#### [Collected data entries]
___
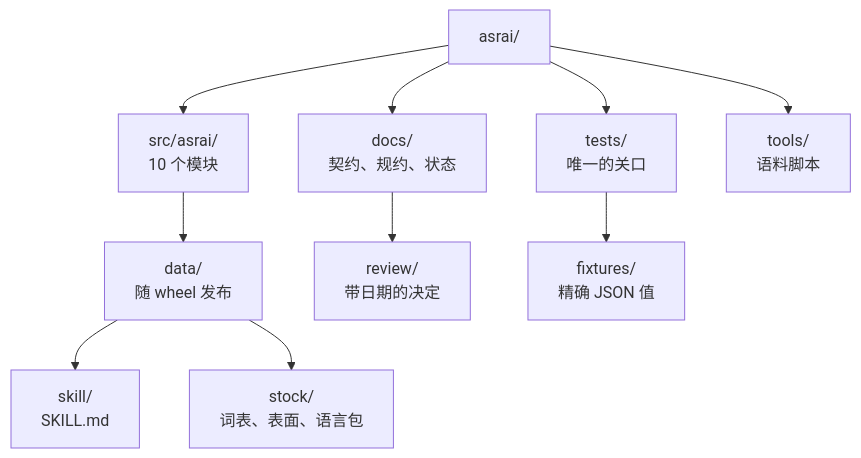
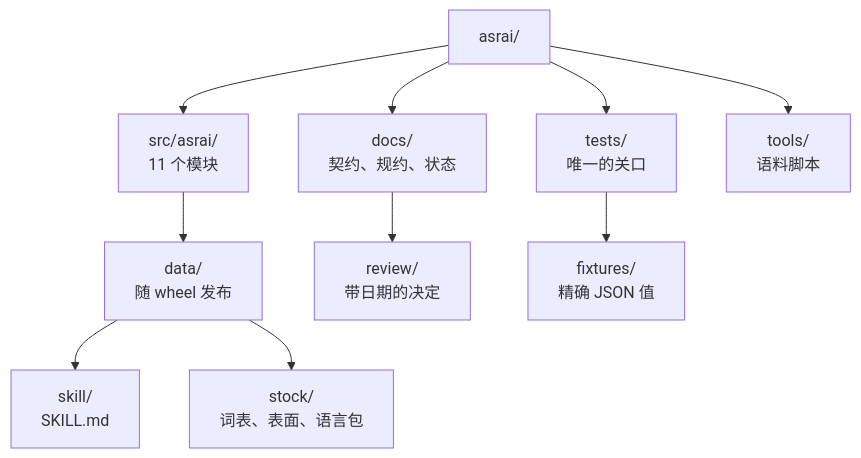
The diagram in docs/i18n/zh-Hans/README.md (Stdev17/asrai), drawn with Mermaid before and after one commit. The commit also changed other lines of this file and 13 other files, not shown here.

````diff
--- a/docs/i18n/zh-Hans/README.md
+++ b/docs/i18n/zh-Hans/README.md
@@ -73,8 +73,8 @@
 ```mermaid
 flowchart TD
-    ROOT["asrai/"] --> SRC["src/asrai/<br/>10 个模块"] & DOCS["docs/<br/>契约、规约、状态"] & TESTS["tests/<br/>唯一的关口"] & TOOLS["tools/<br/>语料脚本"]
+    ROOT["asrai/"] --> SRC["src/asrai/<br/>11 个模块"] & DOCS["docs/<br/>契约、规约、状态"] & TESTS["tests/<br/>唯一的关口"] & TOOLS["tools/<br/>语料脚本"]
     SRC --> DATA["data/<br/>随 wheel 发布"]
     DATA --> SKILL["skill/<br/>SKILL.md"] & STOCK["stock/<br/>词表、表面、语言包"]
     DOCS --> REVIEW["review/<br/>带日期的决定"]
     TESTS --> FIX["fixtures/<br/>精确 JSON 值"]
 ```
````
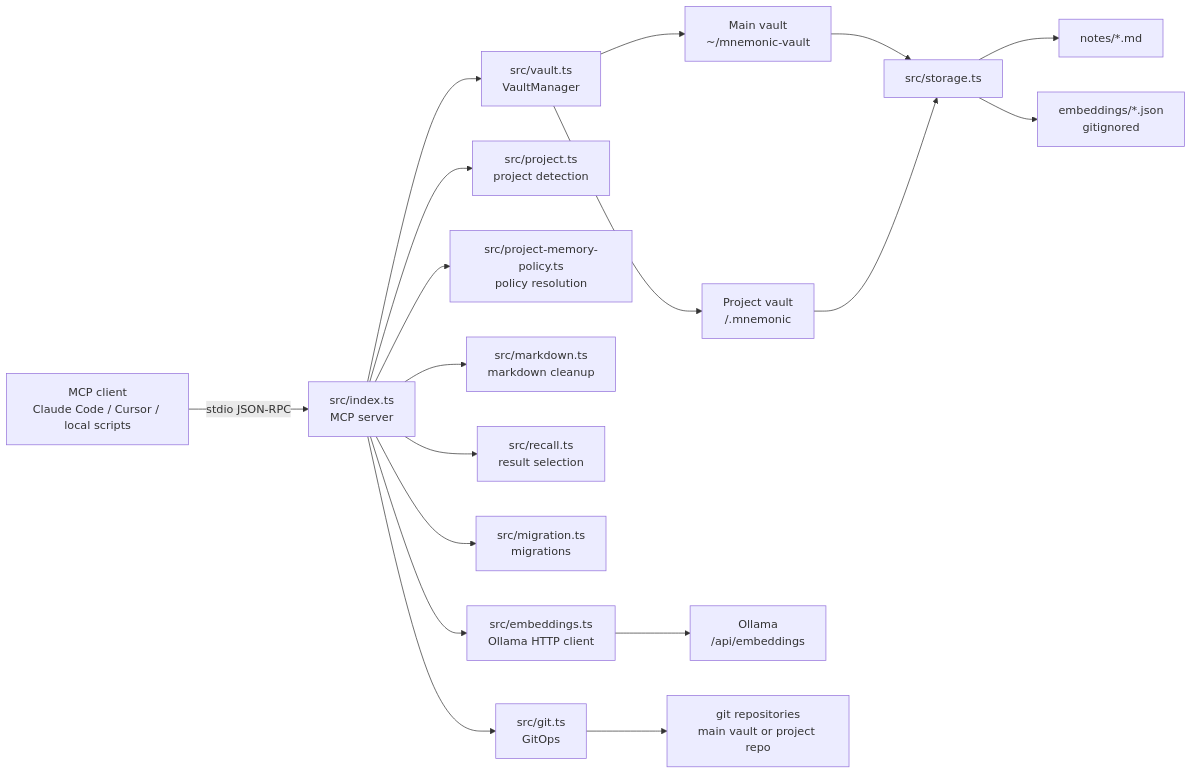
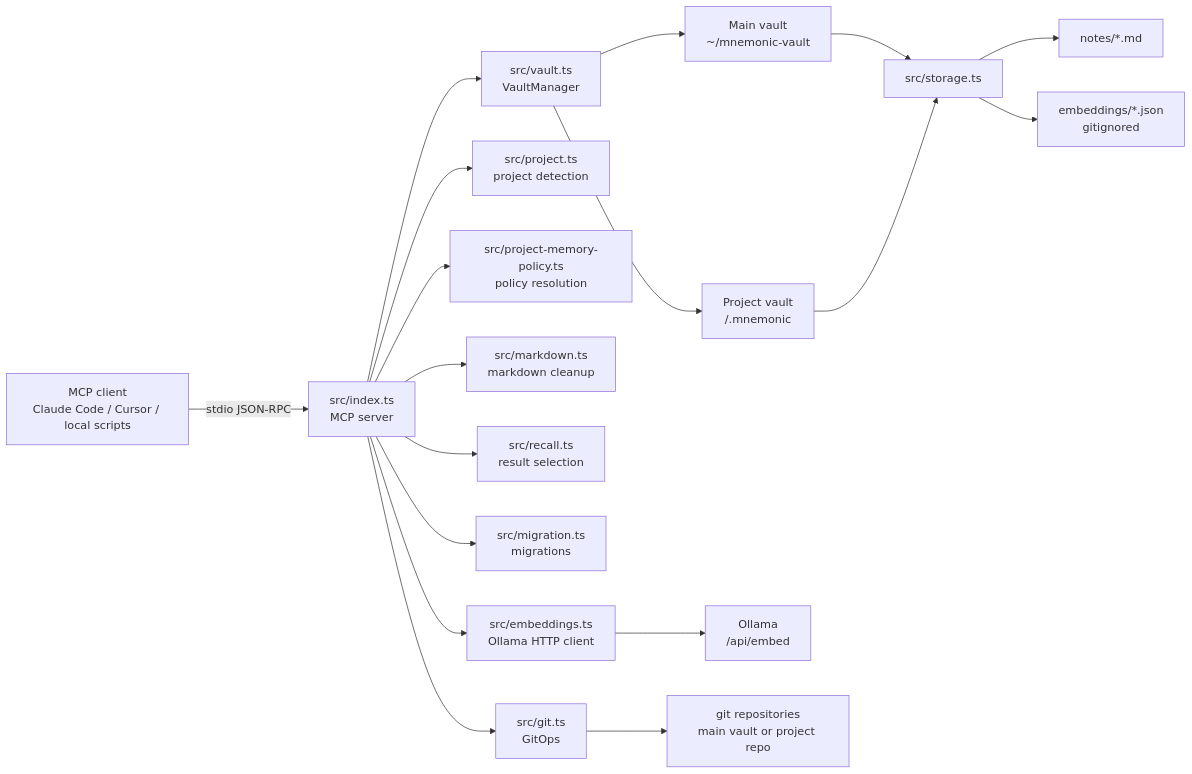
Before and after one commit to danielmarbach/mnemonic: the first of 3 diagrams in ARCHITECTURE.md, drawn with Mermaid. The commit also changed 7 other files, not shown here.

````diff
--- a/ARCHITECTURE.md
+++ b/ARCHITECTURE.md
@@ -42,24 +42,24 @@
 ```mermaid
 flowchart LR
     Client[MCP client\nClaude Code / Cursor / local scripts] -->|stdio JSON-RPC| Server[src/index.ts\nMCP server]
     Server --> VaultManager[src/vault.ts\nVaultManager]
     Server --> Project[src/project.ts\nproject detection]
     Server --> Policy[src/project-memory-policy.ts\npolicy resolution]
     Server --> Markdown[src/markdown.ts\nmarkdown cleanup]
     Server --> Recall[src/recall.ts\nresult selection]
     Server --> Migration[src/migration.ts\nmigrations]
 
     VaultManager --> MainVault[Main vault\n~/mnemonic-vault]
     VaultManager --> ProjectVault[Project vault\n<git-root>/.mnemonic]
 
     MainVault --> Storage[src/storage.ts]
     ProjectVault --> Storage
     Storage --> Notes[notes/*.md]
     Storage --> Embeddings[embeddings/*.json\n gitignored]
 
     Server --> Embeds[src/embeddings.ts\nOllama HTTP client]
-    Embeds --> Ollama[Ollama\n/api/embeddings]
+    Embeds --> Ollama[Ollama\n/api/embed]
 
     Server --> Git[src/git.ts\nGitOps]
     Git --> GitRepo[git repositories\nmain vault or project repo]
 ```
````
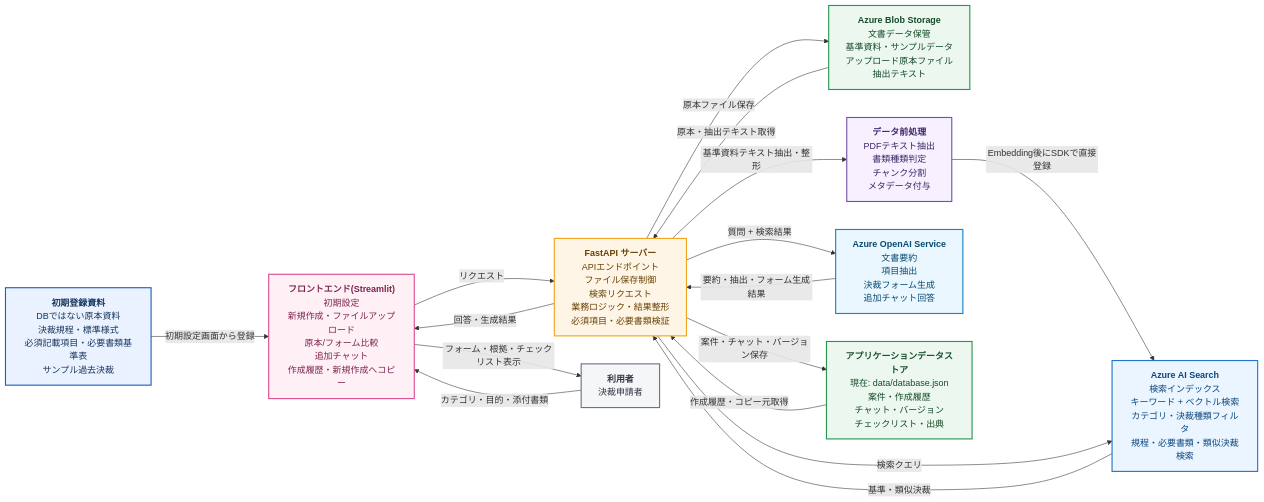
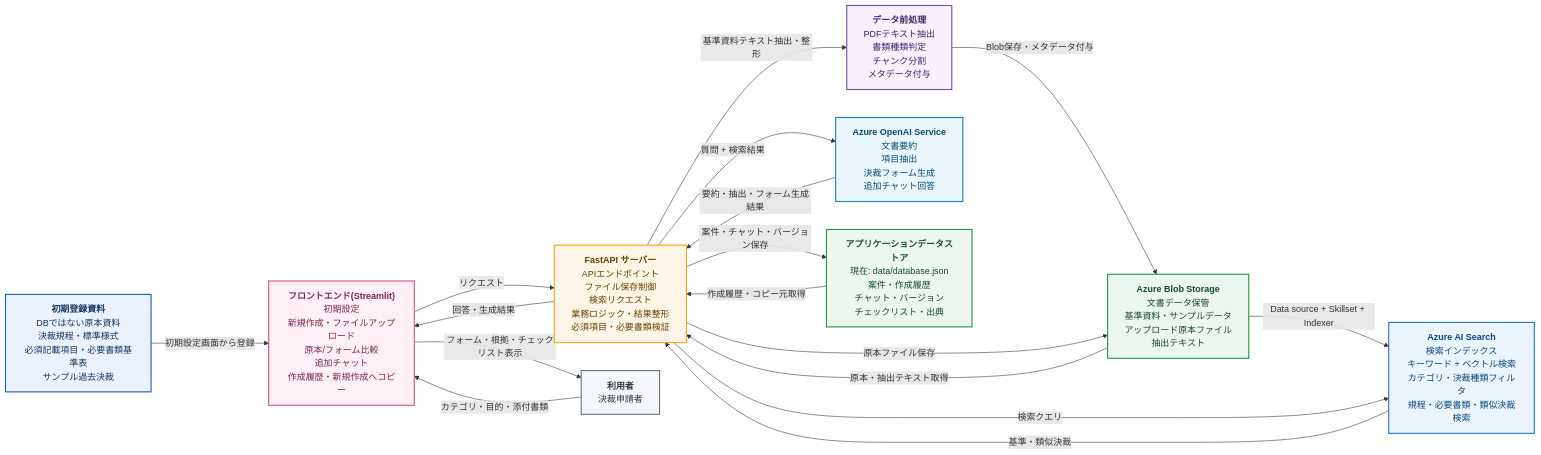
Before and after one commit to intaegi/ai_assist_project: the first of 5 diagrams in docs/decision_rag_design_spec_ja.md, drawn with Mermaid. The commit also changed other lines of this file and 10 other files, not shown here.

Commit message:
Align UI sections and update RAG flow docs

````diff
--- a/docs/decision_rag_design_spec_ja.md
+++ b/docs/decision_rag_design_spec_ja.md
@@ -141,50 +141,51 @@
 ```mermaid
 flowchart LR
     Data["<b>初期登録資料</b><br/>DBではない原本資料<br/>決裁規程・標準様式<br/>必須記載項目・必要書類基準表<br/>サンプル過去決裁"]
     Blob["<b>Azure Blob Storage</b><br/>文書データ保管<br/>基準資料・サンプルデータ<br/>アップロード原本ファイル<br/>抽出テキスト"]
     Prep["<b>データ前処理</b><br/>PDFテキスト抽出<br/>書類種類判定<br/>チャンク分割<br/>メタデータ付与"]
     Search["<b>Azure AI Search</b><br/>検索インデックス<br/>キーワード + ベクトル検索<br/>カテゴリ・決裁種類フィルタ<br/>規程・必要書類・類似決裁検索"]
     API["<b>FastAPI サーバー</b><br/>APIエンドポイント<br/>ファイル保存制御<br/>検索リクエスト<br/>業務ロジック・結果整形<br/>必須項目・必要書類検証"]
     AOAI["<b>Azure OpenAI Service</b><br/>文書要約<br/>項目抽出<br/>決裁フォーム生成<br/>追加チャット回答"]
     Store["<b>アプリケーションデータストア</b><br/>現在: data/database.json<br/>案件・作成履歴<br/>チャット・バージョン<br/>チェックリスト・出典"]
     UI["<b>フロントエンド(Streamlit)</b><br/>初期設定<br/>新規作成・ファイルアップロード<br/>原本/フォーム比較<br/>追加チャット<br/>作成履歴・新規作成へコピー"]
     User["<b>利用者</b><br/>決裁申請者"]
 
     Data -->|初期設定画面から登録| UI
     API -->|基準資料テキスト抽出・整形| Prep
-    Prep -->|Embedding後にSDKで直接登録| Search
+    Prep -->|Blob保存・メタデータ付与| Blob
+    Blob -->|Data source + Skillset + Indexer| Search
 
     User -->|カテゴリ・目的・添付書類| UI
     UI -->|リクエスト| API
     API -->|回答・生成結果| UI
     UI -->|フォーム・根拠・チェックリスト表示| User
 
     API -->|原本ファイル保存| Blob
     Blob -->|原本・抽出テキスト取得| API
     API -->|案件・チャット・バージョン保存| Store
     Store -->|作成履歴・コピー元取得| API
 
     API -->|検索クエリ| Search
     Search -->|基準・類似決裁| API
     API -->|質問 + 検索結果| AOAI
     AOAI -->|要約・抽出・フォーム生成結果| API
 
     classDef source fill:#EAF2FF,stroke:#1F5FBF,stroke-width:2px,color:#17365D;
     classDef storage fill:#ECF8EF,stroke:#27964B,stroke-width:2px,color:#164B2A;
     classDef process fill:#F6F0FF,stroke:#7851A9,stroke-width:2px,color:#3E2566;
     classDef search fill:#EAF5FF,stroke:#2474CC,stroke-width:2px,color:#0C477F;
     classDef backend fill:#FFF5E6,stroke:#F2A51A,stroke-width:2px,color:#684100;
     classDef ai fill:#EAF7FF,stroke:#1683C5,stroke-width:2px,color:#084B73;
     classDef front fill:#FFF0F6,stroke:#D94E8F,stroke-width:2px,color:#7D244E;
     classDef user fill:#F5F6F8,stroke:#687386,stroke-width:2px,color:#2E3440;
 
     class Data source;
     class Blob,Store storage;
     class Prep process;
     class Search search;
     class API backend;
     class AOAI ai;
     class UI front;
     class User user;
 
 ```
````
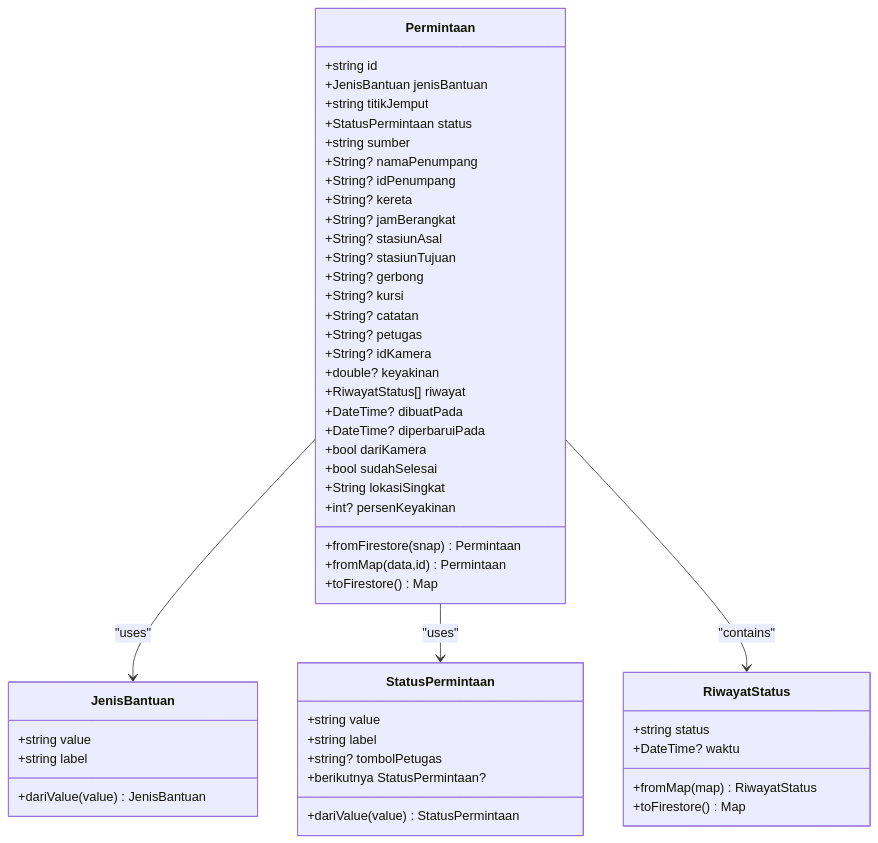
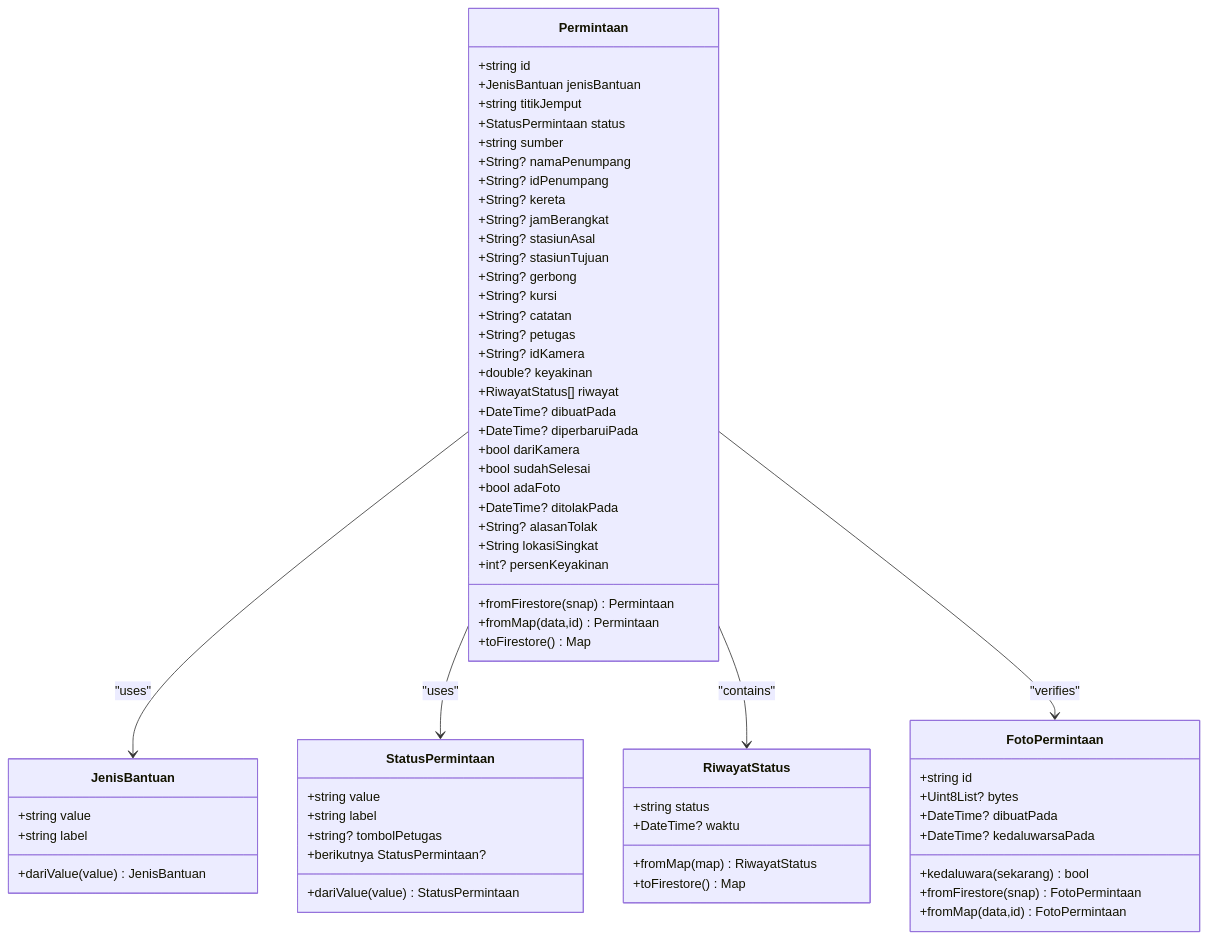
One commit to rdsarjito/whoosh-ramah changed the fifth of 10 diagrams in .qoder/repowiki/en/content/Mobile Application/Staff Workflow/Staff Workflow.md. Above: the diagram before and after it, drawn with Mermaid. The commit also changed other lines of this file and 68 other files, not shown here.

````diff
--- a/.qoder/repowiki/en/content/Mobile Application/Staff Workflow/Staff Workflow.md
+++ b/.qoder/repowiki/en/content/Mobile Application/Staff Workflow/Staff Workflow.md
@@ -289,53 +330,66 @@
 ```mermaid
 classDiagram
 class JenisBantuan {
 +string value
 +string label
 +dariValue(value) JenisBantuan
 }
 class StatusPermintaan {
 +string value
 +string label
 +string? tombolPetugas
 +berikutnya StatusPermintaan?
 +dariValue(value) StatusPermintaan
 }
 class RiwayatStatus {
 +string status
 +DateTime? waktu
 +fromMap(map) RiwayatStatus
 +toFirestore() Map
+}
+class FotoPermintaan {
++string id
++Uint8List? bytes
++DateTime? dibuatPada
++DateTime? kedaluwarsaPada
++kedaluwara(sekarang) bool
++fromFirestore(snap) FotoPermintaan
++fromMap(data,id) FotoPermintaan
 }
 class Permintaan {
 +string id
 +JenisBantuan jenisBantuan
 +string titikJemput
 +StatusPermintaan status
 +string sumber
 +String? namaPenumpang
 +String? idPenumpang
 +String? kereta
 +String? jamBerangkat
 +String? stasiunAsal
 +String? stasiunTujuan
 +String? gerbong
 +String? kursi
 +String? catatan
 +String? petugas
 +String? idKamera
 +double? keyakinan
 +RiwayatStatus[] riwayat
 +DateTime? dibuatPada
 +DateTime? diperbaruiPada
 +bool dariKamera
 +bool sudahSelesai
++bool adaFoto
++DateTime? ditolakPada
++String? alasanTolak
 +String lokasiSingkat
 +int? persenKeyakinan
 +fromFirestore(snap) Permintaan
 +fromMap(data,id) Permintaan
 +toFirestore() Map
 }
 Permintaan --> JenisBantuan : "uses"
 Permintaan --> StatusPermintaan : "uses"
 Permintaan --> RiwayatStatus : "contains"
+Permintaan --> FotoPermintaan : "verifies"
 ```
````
___
Which lines hold the word "dibuatPada"? Return all of them from the records above.

#### [The completed task]
++DateTime? dibuatPada
 +DateTime? dibuatPada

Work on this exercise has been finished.